In your answer, set down the records below exactly as they stand, omitting pictures.

= Beginning of Section =

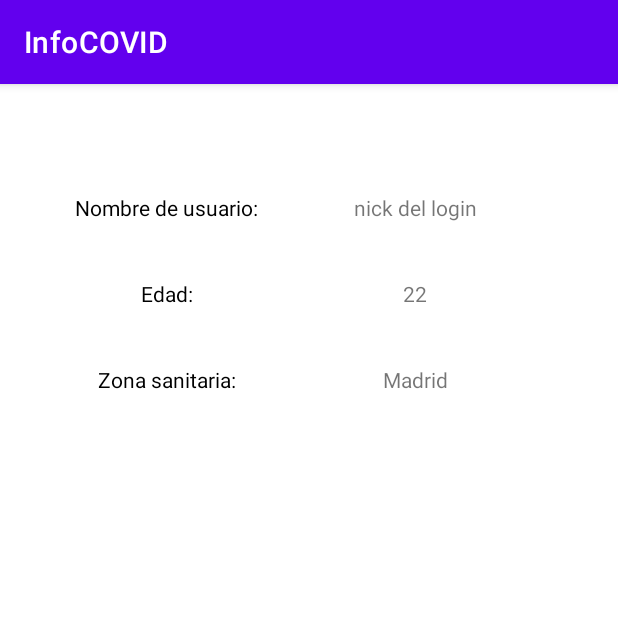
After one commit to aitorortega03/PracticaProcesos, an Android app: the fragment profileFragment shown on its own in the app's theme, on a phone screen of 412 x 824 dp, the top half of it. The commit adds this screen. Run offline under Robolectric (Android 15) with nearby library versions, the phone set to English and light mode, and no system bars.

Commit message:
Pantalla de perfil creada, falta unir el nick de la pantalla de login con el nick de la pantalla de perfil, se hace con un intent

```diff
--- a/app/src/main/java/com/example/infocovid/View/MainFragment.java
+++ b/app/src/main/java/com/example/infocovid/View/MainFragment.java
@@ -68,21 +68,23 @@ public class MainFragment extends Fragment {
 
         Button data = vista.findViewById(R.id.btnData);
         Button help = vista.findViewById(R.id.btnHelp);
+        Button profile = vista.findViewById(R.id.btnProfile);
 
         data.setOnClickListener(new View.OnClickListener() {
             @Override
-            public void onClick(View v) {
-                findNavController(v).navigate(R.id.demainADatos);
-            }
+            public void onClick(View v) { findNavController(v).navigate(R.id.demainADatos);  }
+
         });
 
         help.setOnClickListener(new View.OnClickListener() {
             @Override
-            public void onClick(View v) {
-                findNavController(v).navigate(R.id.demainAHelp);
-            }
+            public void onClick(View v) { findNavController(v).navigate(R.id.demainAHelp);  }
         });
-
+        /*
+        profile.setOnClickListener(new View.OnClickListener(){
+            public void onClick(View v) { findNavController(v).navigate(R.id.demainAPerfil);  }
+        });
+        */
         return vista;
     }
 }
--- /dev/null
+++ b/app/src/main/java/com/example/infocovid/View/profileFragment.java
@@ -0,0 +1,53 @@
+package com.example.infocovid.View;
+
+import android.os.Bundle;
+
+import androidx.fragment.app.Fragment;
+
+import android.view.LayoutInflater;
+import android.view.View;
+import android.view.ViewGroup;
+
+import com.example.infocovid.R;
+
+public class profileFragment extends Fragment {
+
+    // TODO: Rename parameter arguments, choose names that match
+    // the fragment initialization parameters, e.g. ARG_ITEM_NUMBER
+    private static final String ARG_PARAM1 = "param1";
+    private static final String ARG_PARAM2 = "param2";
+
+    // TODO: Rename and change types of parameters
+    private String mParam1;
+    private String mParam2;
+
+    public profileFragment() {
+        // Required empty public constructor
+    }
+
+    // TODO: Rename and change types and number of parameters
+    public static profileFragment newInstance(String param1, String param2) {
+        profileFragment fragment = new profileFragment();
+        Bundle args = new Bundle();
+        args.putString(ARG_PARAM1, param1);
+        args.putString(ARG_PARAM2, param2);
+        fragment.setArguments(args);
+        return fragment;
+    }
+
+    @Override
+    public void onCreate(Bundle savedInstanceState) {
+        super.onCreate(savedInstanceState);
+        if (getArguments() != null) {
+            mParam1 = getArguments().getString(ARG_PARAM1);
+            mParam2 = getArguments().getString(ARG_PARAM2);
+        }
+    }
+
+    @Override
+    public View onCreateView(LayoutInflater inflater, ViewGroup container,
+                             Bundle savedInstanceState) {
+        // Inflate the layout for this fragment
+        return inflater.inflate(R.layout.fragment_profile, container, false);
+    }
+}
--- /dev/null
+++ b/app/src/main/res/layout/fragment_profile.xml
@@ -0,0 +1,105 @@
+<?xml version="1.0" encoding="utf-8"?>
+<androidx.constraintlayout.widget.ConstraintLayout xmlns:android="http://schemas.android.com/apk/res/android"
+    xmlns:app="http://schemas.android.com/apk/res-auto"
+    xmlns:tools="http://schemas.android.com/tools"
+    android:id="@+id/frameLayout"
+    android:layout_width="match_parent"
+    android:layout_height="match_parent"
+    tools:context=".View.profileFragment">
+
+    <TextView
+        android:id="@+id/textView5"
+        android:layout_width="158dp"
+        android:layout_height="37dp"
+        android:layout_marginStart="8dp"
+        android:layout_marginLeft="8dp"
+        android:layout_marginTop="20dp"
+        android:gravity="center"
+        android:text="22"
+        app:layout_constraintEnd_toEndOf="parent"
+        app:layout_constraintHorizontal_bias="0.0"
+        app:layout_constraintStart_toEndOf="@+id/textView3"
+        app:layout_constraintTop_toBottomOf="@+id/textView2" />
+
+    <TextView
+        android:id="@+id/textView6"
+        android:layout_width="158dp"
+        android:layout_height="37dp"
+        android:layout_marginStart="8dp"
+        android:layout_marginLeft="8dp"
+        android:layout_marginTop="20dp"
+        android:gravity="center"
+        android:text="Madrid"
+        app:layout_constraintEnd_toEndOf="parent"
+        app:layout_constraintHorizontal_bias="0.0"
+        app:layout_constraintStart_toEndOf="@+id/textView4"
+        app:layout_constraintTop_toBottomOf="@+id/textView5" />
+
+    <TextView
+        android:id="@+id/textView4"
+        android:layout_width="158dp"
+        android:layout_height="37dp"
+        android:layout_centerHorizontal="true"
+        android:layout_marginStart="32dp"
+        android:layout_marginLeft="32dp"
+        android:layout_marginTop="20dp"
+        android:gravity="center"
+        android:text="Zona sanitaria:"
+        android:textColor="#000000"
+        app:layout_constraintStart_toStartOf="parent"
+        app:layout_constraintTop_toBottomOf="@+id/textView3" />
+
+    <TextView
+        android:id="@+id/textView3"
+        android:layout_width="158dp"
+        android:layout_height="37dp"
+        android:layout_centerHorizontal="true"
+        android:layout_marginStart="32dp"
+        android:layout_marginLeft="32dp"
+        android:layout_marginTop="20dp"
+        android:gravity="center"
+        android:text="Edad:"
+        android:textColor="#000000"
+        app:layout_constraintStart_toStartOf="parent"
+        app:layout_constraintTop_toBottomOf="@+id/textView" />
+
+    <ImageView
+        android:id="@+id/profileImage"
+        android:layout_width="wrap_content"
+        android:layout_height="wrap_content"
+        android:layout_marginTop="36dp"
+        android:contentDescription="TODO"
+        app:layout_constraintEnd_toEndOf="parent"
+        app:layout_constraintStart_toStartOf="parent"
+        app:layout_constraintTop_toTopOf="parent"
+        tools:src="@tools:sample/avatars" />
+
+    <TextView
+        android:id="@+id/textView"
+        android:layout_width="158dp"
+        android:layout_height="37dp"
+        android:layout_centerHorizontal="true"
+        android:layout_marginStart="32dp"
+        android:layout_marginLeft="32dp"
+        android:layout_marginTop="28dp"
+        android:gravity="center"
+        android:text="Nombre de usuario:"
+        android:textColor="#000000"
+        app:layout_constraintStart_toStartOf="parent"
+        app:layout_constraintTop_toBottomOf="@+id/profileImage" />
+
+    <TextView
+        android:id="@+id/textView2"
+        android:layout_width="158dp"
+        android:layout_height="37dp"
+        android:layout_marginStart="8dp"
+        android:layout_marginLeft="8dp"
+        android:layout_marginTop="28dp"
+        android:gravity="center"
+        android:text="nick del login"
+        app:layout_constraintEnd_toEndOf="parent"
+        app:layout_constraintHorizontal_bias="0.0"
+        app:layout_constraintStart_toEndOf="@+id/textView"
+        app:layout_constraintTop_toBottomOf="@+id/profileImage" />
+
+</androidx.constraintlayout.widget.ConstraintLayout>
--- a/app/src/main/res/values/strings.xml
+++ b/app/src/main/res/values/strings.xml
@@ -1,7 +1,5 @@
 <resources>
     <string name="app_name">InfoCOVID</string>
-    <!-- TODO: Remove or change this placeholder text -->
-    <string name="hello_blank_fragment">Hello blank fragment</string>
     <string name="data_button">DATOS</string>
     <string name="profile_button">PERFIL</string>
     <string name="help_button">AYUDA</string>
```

= End of Section =

> [Task output]
After one commit to aitorortega03/PracticaProcesos, an Android app: the fragment profileFragment shown on its own in the app's theme, on a phone screen of 412 x 824 dp, the top half of it. The commit adds this screen. Run offline under Robolectric (Android 15) with nearby library versions, the phone set to English and light mode, and no system bars.

Commit message:
Pantalla de perfil creada, falta unir el nick de la pantalla de login con el nick de la pantalla de perfil, se hace con un intent

```diff
--- a/app/src/main/java/com/example/infocovid/View/MainFragment.java
+++ b/app/src/main/java/com/example/infocovid/View/MainFragment.java
@@ -68,21 +68,23 @@ public class MainFragment extends Fragment {
 
         Button data = vista.findViewById(R.id.btnData);
         Button help = vista.findViewById(R.id.btnHelp);
+        Button profile = vista.findViewById(R.id.btnProfile);
 
         data.setOnClickListener(new View.OnClickListener() {
             @Override
-            public void onClick(View v) {
-                findNavController(v).navigate(R.id.demainADatos);
-            }
+            public void onClick(View v) { findNavController(v).navigate(R.id.demainADatos);  }
+
         });
 
         help.setOnClickListener(new View.OnClickListener() {
             @Override
-            public void onClick(View v) {
-                findNavController(v).navigate(R.id.demainAHelp);
-            }
+            public void onClick(View v) { findNavController(v).navigate(R.id.demainAHelp);  }
         });
-
+        /*
+        profile.setOnClickListener(new View.OnClickListener(){
+            public void onClick(View v) { findNavController(v).navigate(R.id.demainAPerfil);  }
+        });
+        */
         return vista;
     }
 }
--- /dev/null
+++ b/app/src/main/java/com/example/infocovid/View/profileFragment.java
@@ -0,0 +1,53 @@
+package com.example.infocovid.View;
+
+import android.os.Bundle;
+
+import androidx.fragment.app.Fragment;
+
+import android.view.LayoutInflater;
+import android.view.View;
+import android.view.ViewGroup;
+
+import com.example.infocovid.R;
+
+public class profileFragment extends Fragment {
+
+    // TODO: Rename parameter arguments, choose names that match
+    // the fragment initialization parameters, e.g. ARG_ITEM_NUMBER
+    private static final String ARG_PARAM1 = "param1";
+    private static final String ARG_PARAM2 = "param2";
+
+    // TODO: Rename and change types of parameters
+    private String mParam1;
+    private String mParam2;
+
+    public profileFragment() {
+        // Required empty public constructor
+    }
+
+    // TODO: Rename and change types and number of parameters
+    public static profileFragment newInstance(String param1, String param2) {
+        profileFragment fragment = new profileFragment();
+        Bundle args = new Bundle();
+        args.putString(ARG_PARAM1, param1);
+        args.putString(ARG_PARAM2, param2);
+        fragment.setArguments(args);
+        return fragment;
+    }
+
+    @Override
+    public void onCreate(Bundle savedInstanceState) {
+        super.onCreate(savedInstanceState);
+        if (getArguments() != null) {
+            mParam1 = getArguments().getString(ARG_PARAM1);
+            mParam2 = getArguments().getString(ARG_PARAM2);
+        }
+    }
+
+    @Override
+    public View onCreateView(LayoutInflater inflater, ViewGroup container,
+                             Bundle savedInstanceState) {
+        // Inflate the layout for this fragment
+        return inflater.inflate(R.layout.fragment_profile, container, false);
+    }
+}
--- /dev/null
+++ b/app/src/main/res/layout/fragment_profile.xml
@@ -0,0 +1,105 @@
+<?xml version="1.0" encoding="utf-8"?>
+<androidx.constraintlayout.widget.ConstraintLayout xmlns:android="http://schemas.android.com/apk/res/android"
+    xmlns:app="http://schemas.android.com/apk/res-auto"
+    xmlns:tools="http://schemas.android.com/tools"
+    android:id="@+id/frameLayout"
+    android:layout_width="match_parent"
+    android:layout_height="match_parent"
+    tools:context=".View.profileFragment">
+
+    <TextView
+        android:id="@+id/textView5"
+        android:layout_width="158dp"
+        android:layout_height="37dp"
+        android:layout_marginStart="8dp"
+        android:layout_marginLeft="8dp"
+        android:layout_marginTop="20dp"
+        android:gravity="center"
+        android:text="22"
+        app:layout_constraintEnd_toEndOf="parent"
+        app:layout_constraintHorizontal_bias="0.0"
+        app:layout_constraintStart_toEndOf="@+id/textView3"
+        app:layout_constraintTop_toBottomOf="@+id/textView2" />
+
+    <TextView
+        android:id="@+id/textView6"
+        android:layout_width="158dp"
+        android:layout_height="37dp"
+        android:layout_marginStart="8dp"
+        android:layout_marginLeft="8dp"
+        android:layout_marginTop="20dp"
+        android:gravity="center"
+        android:text="Madrid"
+        app:layout_constraintEnd_toEndOf="parent"
+        app:layout_constraintHorizontal_bias="0.0"
+        app:layout_constraintStart_toEndOf="@+id/textView4"
+        app:layout_constraintTop_toBottomOf="@+id/textView5" />
+
+    <TextView
+        android:id="@+id/textView4"
+        android:layout_width="158dp"
+        android:layout_height="37dp"
+        android:layout_centerHorizontal="true"
+        android:layout_marginStart="32dp"
+        android:layout_marginLeft="32dp"
+        android:layout_marginTop="20dp"
+        android:gravity="center"
+        android:text="Zona sanitaria:"
+        android:textColor="#000000"
+        app:layout_constraintStart_toStartOf="parent"
+        app:layout_constraintTop_toBottomOf="@+id/textView3" />
+
+    <TextView
+        android:id="@+id/textView3"
+        android:layout_width="158dp"
+        android:layout_height="37dp"
+        android:layout_centerHorizontal="true"
+        android:layout_marginStart="32dp"
+        android:layout_marginLeft="32dp"
+        android:layout_marginTop="20dp"
+        android:gravity="center"
+        android:text="Edad:"
+        android:textColor="#000000"
+        app:layout_constraintStart_toStartOf="parent"
+        app:layout_constraintTop_toBottomOf="@+id/textView" />
+
+    <ImageView
+        android:id="@+id/profileImage"
+        android:layout_width="wrap_content"
+        android:layout_height="wrap_content"
+        android:layout_marginTop="36dp"
+        android:contentDescription="TODO"
+        app:layout_constraintEnd_toEndOf="parent"
+        app:layout_constraintStart_toStartOf="parent"
+        app:layout_constraintTop_toTopOf="parent"
+        tools:src="@tools:sample/avatars" />
+
+    <TextView
+        android:id="@+id/textView"
+        android:layout_width="158dp"
+        android:layout_height="37dp"
+        android:layout_centerHorizontal="true"
+        android:layout_marginStart="32dp"
+        android:layout_marginLeft="32dp"
+        android:layout_marginTop="28dp"
+        android:gravity="center"
+        android:text="Nombre de usuario:"
+        android:textColor="#000000"
+        app:layout_constraintStart_toStartOf="parent"
+        app:layout_constraintTop_toBottomOf="@+id/profileImage" />
+
+    <TextView
+        android:id="@+id/textView2"
+        android:layout_width="158dp"
+        android:layout_height="37dp"
+        android:layout_marginStart="8dp"
+        android:layout_marginLeft="8dp"
+        android:layout_marginTop="28dp"
+        android:gravity="center"
+        android:text="nick del login"
+        app:layout_constraintEnd_toEndOf="parent"
+        app:layout_constraintHorizontal_bias="0.0"
+        app:layout_constraintStart_toEndOf="@+id/textView"
+        app:layout_constraintTop_toBottomOf="@+id/profileImage" />
+
+</androidx.constraintlayout.widget.ConstraintLayout>
--- a/app/src/main/res/values/strings.xml
+++ b/app/src/main/res/values/strings.xml
@@ -1,7 +1,5 @@
 <resources>
     <string name="app_name">InfoCOVID</string>
-    <!-- TODO: Remove or change this placeholder text -->
-    <string name="hello_blank_fragment">Hello blank fragment</string>
     <string name="data_button">DATOS</string>
     <string name="profile_button">PERFIL</string>
     <string name="help_button">AYUDA</string>
```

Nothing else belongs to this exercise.